Sodium acetate can dissolve in water in great quantities at high temperature, and if you let the solution cool carefully to around room temperature, you have a clear supersaturated solution. Disturbing this unstable equilibrium by dropping a small crystal of sodium acetate into the solution makes the whole thing solidify; the sodium acetate crystals growing radially outwards from the impact point of the seeding crystal.
Setting it up:
Here's the recipe for your supersaturated solution.
1. Place 50g of sodium acetate trihydrate in a clean 200ml flask.
2. Add 5ml distilled water and slowly warm the flask.
3. Swirl the flask until the solid dissolves completely. Make sure that none of the solid remains in the beaker (use a small quantity of distilled water if need be).

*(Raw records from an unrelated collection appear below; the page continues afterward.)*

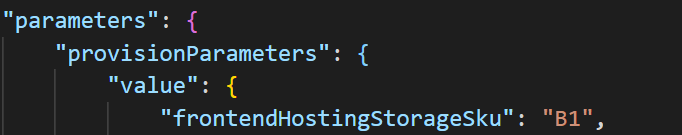
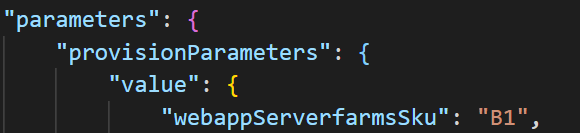
docs: update

diff --git a/docs/fx-core/arm/arm-help.md b/docs/fx-core/arm/arm-help.md
@@ -24,7 +24,7 @@ List common errors as follows. You can find the common deployment error from sea
 1. If the error wrapped by `botProvision` segment, add property `botWebAppSku` to `provisionParameters` if not exist, and set the value to "B1" or other valid values.
 
     ![image](../../images/fx-core/arm/bot-sku-config.png)
-1. If the error wrapped by `frontendHostingProvision` segment, add property `frontendHostingStorageSku` to `provisionParameters` if not exist, and set the value to "B1" or other valid values.
+1. If the error wrapped by `webappProvision` segment, add property `webappServerfarmsSku` to `provisionParameters` if not exist, and set the value to "B1" or other valid values.
     
     ![image](../../images/fx-core/arm/frontend-hosting-sku-config.png)
 1. Run `Teams: Provision in the cloud` command again
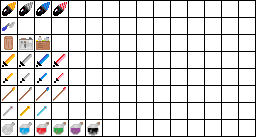
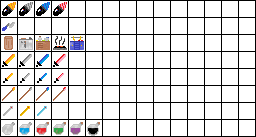
added fireplace, a tile that provides player with health regeneration when nearby

Changed region(s): [[0.1875, 0.2628, 0.3438, 0.3796], [0.3438, 0.9343, 0.375, 0.9927]]

diff --git a/src/com/company/Board/Board.java b/src/com/company/Board/Board.java
@@ -4,6 +4,7 @@ import com.company.CaveExplorer;
 import com.company.GameValues;
 import com.company.MonsterSpawnerAndHandler;
 import com.company.Scenes.MainGameScene;
+import com.company.Tiles.DynamicTile;
 import com.company.Tiles.Tile;
 import com.company.Tiles.TileTypes;
 import javafx.scene.effect.ColorAdjust;
@@ -103,6 +104,13 @@ public class Board extends Pane {
     }
 
     // culls distant tiles
+    private void cullTile(int x, int y){
+        getChildren().remove(getTiles()[x][y]);
+        if(getTiles()[x][y] instanceof DynamicTile){
+            ((DynamicTile)getTiles()[x][y]).getChanges().stop();
+        }
+        getTiles()[x][y] = null;
+    }
     public void cullDistantTiles(int range, int cullWidth) {
 
         int xMin = CaveExplorer.getPlayerCharacter().roundTileX() - range >= 0 ? CaveExplorer.getPlayerCharacter().roundTileX() - range : 0;
@@ -113,8 +121,7 @@ public class Board extends Pane {
         if (xMin > cullWidth) {
             for (int x = xMin; x < xMin + cullWidth; x++) {
                 for (int y = yMin; y < yMax; y++) {
-                    getChildren().remove(getTiles()[x][y]);
-                    getTiles()[x][y] = null;
+                   cullTile(x,y);
                 }
             }
         }
@@ -122,8 +129,7 @@ public class Board extends Pane {
         if (yMax < MainGameScene.getBoard().getBoardTileTypes()[0].length - cullWidth) {
             for (int x = xMax - cullWidth; x < xMax; x++) {
                 for (int y = yMin; y < yMax; y++) {
-                    getChildren().remove(getTiles()[x][y]);
-                    getTiles()[x][y] = null;
+                    cullTile(x,y);
                 }
             }
         }
@@ -131,8 +137,7 @@ public class Board extends Pane {
         if (yMin > cullWidth) {
             for (int x = xMin; x < xMax; x++) {
                 for (int y = yMin; y < yMin + cullWidth; y++) {
-                    getChildren().remove(getTiles()[x][y]);
-                    getTiles()[x][y] = null;
+                    cullTile(x,y);
                 }
             }
         }
@@ -140,8 +145,7 @@ public class Board extends Pane {
         if (xMax < MainGameScene.getBoard().getBoardTileTypes().length - cullWidth) {
             for (int x = xMin; x < xMax; x++) {
                 for (int y = yMax - cullWidth; y < yMax; y++) {
-                    getChildren().remove(getTiles()[x][y]);
-                    getTiles()[x][y] = null;
+                    cullTile(x,y);
                 }
             }
         }

diff --git a/src/com/company/HUD/InventoryWindow/CraftingPane.java b/src/com/company/HUD/InventoryWindow/CraftingPane.java
@@ -3,6 +3,7 @@ package com.company.HUD.InventoryWindow;
 import com.company.CaveExplorer;
 import com.company.Crafting.CraftingRecipe;
 import com.company.Crafting.PlaceableObjects.Recipe_AlchemyLab;
+import com.company.Crafting.PlaceableObjects.Recipe_Fireplace;
 import com.company.Crafting.PlaceableObjects.Recipe_Workshop;
 import com.company.Crafting.PotionsAndElixirs.*;
 import com.company.Crafting.Tools.*;
@@ -97,16 +98,16 @@ public class CraftingPane extends ScrollPane {
 
 
         private void hoverOn(){
-            setBackground(new Background(new BackgroundFill(GameValues.GUI_FULL_BLUE, new CornerRadii(5), null)));
+            setBackground(new Background(new BackgroundFill(GameValues.GUI_FULL_BLUE_OPAQUE, new CornerRadii(5), null)));
         }
 
         private void hoverOff(){
-            setBackground(new Background(new BackgroundFill(GameValues.GUI_FLASH_BLUE, new CornerRadii(5), null)));
+            setBackground(new Background(new BackgroundFill(GameValues.GUI_OVERLAY_BLUE_OPAQUE, new CornerRadii(5), null)));
         }
 
         private CraftingRecipePane(CraftingRecipe craftingRecipe){
             setPrefSize(PREF_WIDTH-9, 30);
-            setBackground(new Background(new BackgroundFill(GameValues.GUI_FLASH_BLUE, new CornerRadii(5), null)));
+            setBackground(new Background(new BackgroundFill(GameValues.GUI_OVERLAY_BLUE_OPAQUE, new CornerRadii(5), null)));
 
 
 
@@ -121,7 +122,7 @@ public class CraftingPane extends ScrollPane {
                 setOnMouseExited(e->hoverOff());
                 setOnMouseDragExited(e->hoverOff());
             } else {
-                setOpacity(0.5);
+                setOpacity(0.6);
             }
 
 
@@ -178,7 +179,8 @@ public class CraftingPane extends ScrollPane {
 
         // available always
         addRecipesToDisplay(
-            new Recipe_Workshop()
+            new Recipe_Workshop(),
+            new Recipe_Fireplace()
         );
 
         // available near water

diff --git a/src/com/company/Tiles/Tile_Const_Fireplace.java b/src/com/company/Tiles/Tile_Const_Fireplace.java
@@ -1,0 +1,52 @@
+package com.company.Tiles;
+
+import com.company.CaveExplorer;
+import com.company.ImageBank;
+import javafx.animation.AnimationTimer;
+
+public class Tile_Const_Fireplace extends DynamicTile {
+
+    @Override
+    void buildBackGround() {
+        setImage(ImageBank.getMapTiles1());
+        setViewByRowAndCol(7,0);
+    }
+
+    private Tile_Const_Fireplace thisTile = this;
+
+    @Override
+    protected void setChanges() {
+
+        changes = new AnimationTimer() {
+
+            int time = 0;
+            int rotationLength = 100;
+            double maxRange = 2;
+
+            // player slowly regenerates while near the fireplace
+
+            @Override
+            public void handle(long now) {
+                time++;
+                if(time >= rotationLength){
+                    time=0;
+                    double x = CaveExplorer.getPlayerCharacter().getTileX() - thisTile.x;
+                    double y = CaveExplorer.getPlayerCharacter().getTileY() - thisTile.y;
+                    if(Math.abs(x) <= maxRange && Math.abs(y) <= maxRange){
+                        CaveExplorer.getPlayerCharacter().healDamage(1);
+                    }
+                }
+            }
+        };
+    }
+
+
+
+    public Tile_Const_Fireplace(){
+        super();
+        setMovementBlocking(true);
+        setBreakable(true);
+        setReplaceable(false);
+        setDurability(5);
+    }
+}

diff --git a/src/com/company/HUD/InventoryWindow/ItemPane.java b/src/com/company/HUD/InventoryWindow/ItemPane.java
@@ -42,13 +42,13 @@ public class ItemPane extends StackPane {
 
 
     public void select(){
-        setBackground(new Background(new BackgroundFill(GameValues.GUI_FULL_BLUE, new CornerRadii(10), new Insets(5,5,5,5))));
+        setBackground(new Background(new BackgroundFill(GameValues.GUI_FULL_BLUE_OPAQUE, new CornerRadii(10), new Insets(5,5,5,5))));
         setScaleX(1.05);
         setScaleX(1.05);
     }
 
     public void unSelect(){
-        setBackground(new Background(new BackgroundFill(GameValues.GUI_OVERLAY_BLUE, new CornerRadii(10), new Insets(5,5,5,5))));
+        setBackground(new Background(new BackgroundFill(GameValues.GUI_OVERLAY_BLUE_OPAQUE, new CornerRadii(10), new Insets(5,5,5,5))));
         setScaleX(1.00);
         setScaleX(1.00);
     }
@@ -58,7 +58,7 @@ public class ItemPane extends StackPane {
         this.col = col;
         this.row = row;
         setPrefSize(40,40);
-        setBackground(new Background(new BackgroundFill(GameValues.GUI_OVERLAY_BLUE, new CornerRadii(10), new Insets(5,5,5,5))));
+        setBackground(new Background(new BackgroundFill(GameValues.GUI_OVERLAY_BLUE_OPAQUE, new CornerRadii(10), new Insets(5,5,5,5))));
         setAlignment(Pos.CENTER);
         buildItemView();
 

diff --git a/src/com/company/Agent/PlayerCharacter/PlayerInventory.java b/src/com/company/Agent/PlayerCharacter/PlayerInventory.java
@@ -3,10 +3,8 @@ package com.company.Agent.PlayerCharacter;
 import com.company.Items.Daggers.CopperDagger;
 import com.company.Items.Drills.CopperDrill;
 import com.company.Items.Item;
+import com.company.Items.PlaceableObjects.Fireplace;
 import com.company.Items.PotionsAndElixirs.PotionOfHealing;
-import com.company.Items.Staves.GoldStaff;
-import com.company.Items.Staves.PlatinumStaff;
-import com.company.Items.Staves.SilverStaff;
 import com.company.Resources.Resource;
 import com.company.Resources.ResourceType;
 import com.company.Scenes.MainGameScene;
@@ -123,10 +121,7 @@ public class PlayerInventory {
     private void addStartingItems(){
         itemsInInventory[0][5] = new CopperDrill();
         itemsInInventory[1][5] = new CopperDagger();
-        itemsInInventory[0][0] = new PotionOfHealing();
-        itemsInInventory[1][0] = new SilverStaff();
-        itemsInInventory[2][0] = new GoldStaff();
-        itemsInInventory[3][0] = new PlatinumStaff();
+        itemsInInventory[2][5] = new PotionOfHealing();
     }
 
 

diff --git a/src/com/company/PngMapGenerator.java b/src/com/company/PngMapGenerator.java
@@ -44,8 +44,10 @@ public final class PngMapGenerator {
                     case 14 : g2d.setColor(new Color(0,0,80)); break; // water
                     case 15 : g2d.setColor(new Color(250,20,0)); break; // lava
                     case 16 : g2d.setColor(new Color(80,40,0)); break; // crate
-                    case 17 : g2d.setColor(new Color(40,40,30)); break; // workshop
-                    case 18 : g2d.setColor(new Color(90,40,30)); break; // alchemy lab
+                    case 17 : g2d.setColor(new Color(80,80,80)); break; // gravel
+                    case 18 : g2d.setColor(new Color(40,40,30)); break; // workshop
+                    case 19 : g2d.setColor(new Color(90,40,30)); break; // alchemy lab
+                    case 20 : g2d.setColor(new Color(20,20,20)); break; // fireplace
                 }
                 g2d.drawLine(x, y, x, y);
             }

diff --git a/src/com/company/Items/ItemTypes.java b/src/com/company/Items/ItemTypes.java
@@ -11,6 +11,7 @@ import com.company.Items.Drills.CobaltDrill;
 import com.company.Items.Drills.CopperDrill;
 import com.company.Items.Drills.IronDrill;
 import com.company.Items.PlaceableObjects.AlchemyLab;
+import com.company.Items.PlaceableObjects.Fireplace;
 import com.company.Items.PlaceableObjects.WoodenSupport;
 import com.company.Items.PlaceableObjects.Workshop;
 import com.company.Items.PotionsAndElixirs.*;
@@ -87,6 +88,7 @@ final public class ItemTypes {
         getItemTypeMap().put(27, SilverStaff.class);
         getItemTypeMap().put(28, GoldStaff.class);
         getItemTypeMap().put(29, PlatinumStaff.class);
+        getItemTypeMap().put(30, Fireplace.class);
 
 
     }

diff --git a/src/com/company/GameValues.java b/src/com/company/GameValues.java
@@ -29,9 +29,11 @@ public final class GameValues {
 
     // gui colors
     public static final Color GUI_FULL_BLUE = new Color(0.1,0.3,0.6,0.8);
+    public static final Color GUI_FULL_BLUE_OPAQUE = new Color(0.1,0.3,0.6,0.8);
     public static final Color GUI_FLASH_BLUE = new Color(0.2,0.7,0.8,0.8);
     public static final Color GUI_MAIN_BLUE = new Color(0.1,0.6,0.9,0.7);
     public static final Color GUI_OVERLAY_BLUE = new Color(0.1,0.7,1,0.4);
+    public static final Color GUI_OVERLAY_BLUE_OPAQUE = new Color(0.1,0.7,1,1);
     public static final Color HP_BAR_FRONT = new Color(0.6,0.1,0.1,1);
     public static final Color HP_BAR_BASE = new Color(0.3,0.1,0.1,1);
 

diff --git a/src/com/company/Tiles/DynamicTile.java b/src/com/company/Tiles/DynamicTile.java
@@ -1,0 +1,25 @@
+package com.company.Tiles;
+
+import javafx.animation.AnimationTimer;
+
+abstract public class DynamicTile extends Tile{
+
+    protected AnimationTimer changes;
+    public AnimationTimer getChanges() {
+        return changes;
+    }
+    abstract protected void setChanges();
+
+    @Override
+    protected void crumble() {
+        super.crumble();
+        changes.stop();
+    }
+
+    public DynamicTile(){
+        super();
+        setChanges();
+        changes.start();
+
+    }
+}

diff --git a/src/com/company/Crafting/Weapons/Recipe_GoldStaff.java b/src/com/company/Crafting/Weapons/Recipe_GoldStaff.java
@@ -1,0 +1,14 @@
+package com.company.Crafting.Weapons;
+
+import com.company.Crafting.CraftingRecipe;
+import com.company.Items.Staves.SilverStaff;
+import com.company.Resources.ResourceType;
+
+final public class Recipe_GoldStaff extends CraftingRecipe {
+    public Recipe_GoldStaff(){
+        super(SilverStaff.class);
+        setRequiredResource(ResourceType.BLOOD_RUBY, 5);
+        setRequiredResource(ResourceType.GOLD, 20);
+        setRequiredResource(ResourceType.SULFUR, 10);
+    }
+}

diff --git a/src/com/company/Tiles/Tile_Const_AlchemyLab.java b/src/com/company/Tiles/Tile_Const_AlchemyLab.java
@@ -1,8 +1,15 @@
 package com.company.Tiles;
 
+import com.company.CaveExplorer;
 import com.company.ImageBank;
+import com.company.Items.PlaceableObjects.AlchemyLab;
 
-final public class Tile_Const_AlchemyLab extends Tile {
+final public class Tile_Const_AlchemyLab extends Tile implements IResourceDropping {
+
+    @Override
+    public void dropResource() {
+        CaveExplorer.getPlayerCharacter().gainItem(new AlchemyLab());
+    }
 
     @Override
     void buildBackGround() {

diff --git a/src/com/company/Crafting/Weapons/Recipe_PlatinumStaff.java b/src/com/company/Crafting/Weapons/Recipe_PlatinumStaff.java
@@ -1,0 +1,14 @@
+package com.company.Crafting.Weapons;
+
+import com.company.Crafting.CraftingRecipe;
+import com.company.Items.Staves.PlatinumStaff;
+
+import com.company.Resources.ResourceType;
+
+final public class Recipe_PlatinumStaff extends CraftingRecipe {
+    public Recipe_PlatinumStaff(){
+        super(PlatinumStaff.class);
+        setRequiredResource(ResourceType.BLOOD_RUBY, 5);
+        setRequiredResource(ResourceType.PLATINUM, 30);
+    }
+}
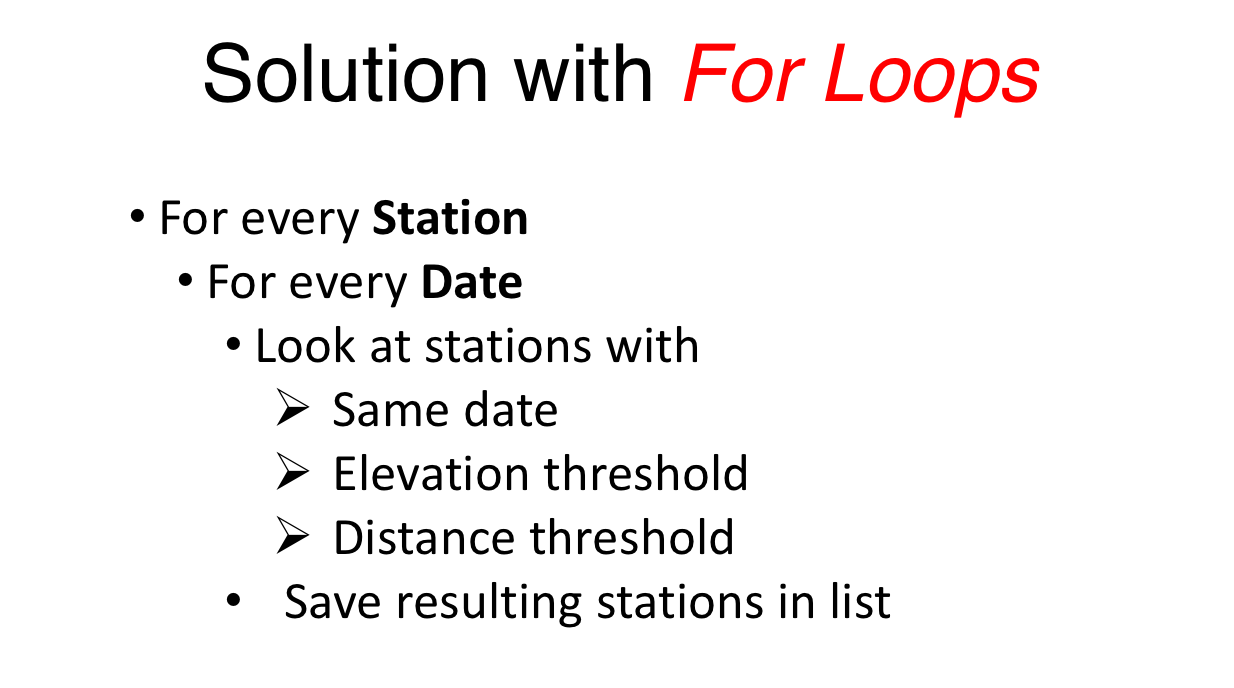
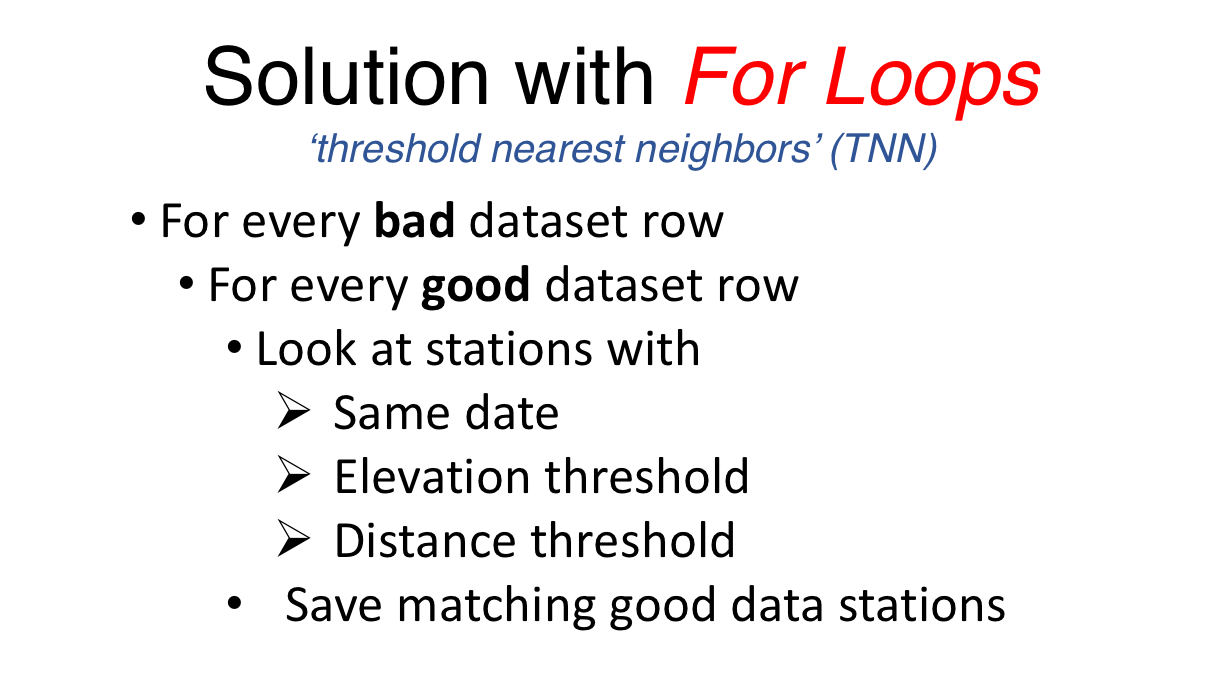
added
map slide, change for loop slide, and code slide

diff --git a/docs/topics/ruser/index.html b/docs/topics/ruser/index.html
@@ -457,11 +457,13 @@ document.getElementsByTagName('head')[0].appendChild(style);
 <h2></h2>
 </section><section id="section-3" class="slide level2" data-background="slide4.png">
 <h2></h2>
-</section><section id="section-4" class="slide level2" data-background="slide5.png">
+</section><section id="section-4" class="slide level2" data-background="mapslide.png">
 <h2></h2>
-</section><section id="section-5" class="slide level2" data-background="lastslide.png">
+</section><section id="section-5" class="slide level2" data-background="slide5.png">
 <h2></h2>
-</section><section id="section-6" class="slide level2" data-background="maysnow.png">
+</section><section id="section-6" class="slide level2" data-background="lastslide.png">
+<h2></h2>
+</section><section id="section-7" class="slide level2" data-background="maysnow.png">
 <h2></h2>
 </section></section>
     </div>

4. Remove the flask from heat, wrap it in aluminum foil and allow to cool to room temperature (4+ hours).
Prepare three or so flasks as insurance against accidental triggering (we've been lucky so far, so we're not sure how much punishment they can take before they solidify). Mount a camera above the flask, 10mm wide angle lens, with dark background beneath. You'll need a pair of tweezers and several sodium acetate crystals as seeds.
An experiment that takes under a second from start to finish. The surface patterns are beautiful, with spiky crystals radiating out from the impact point and even the impact ripples frozen solid. It is however a better demo for the demonstrator than for the audience.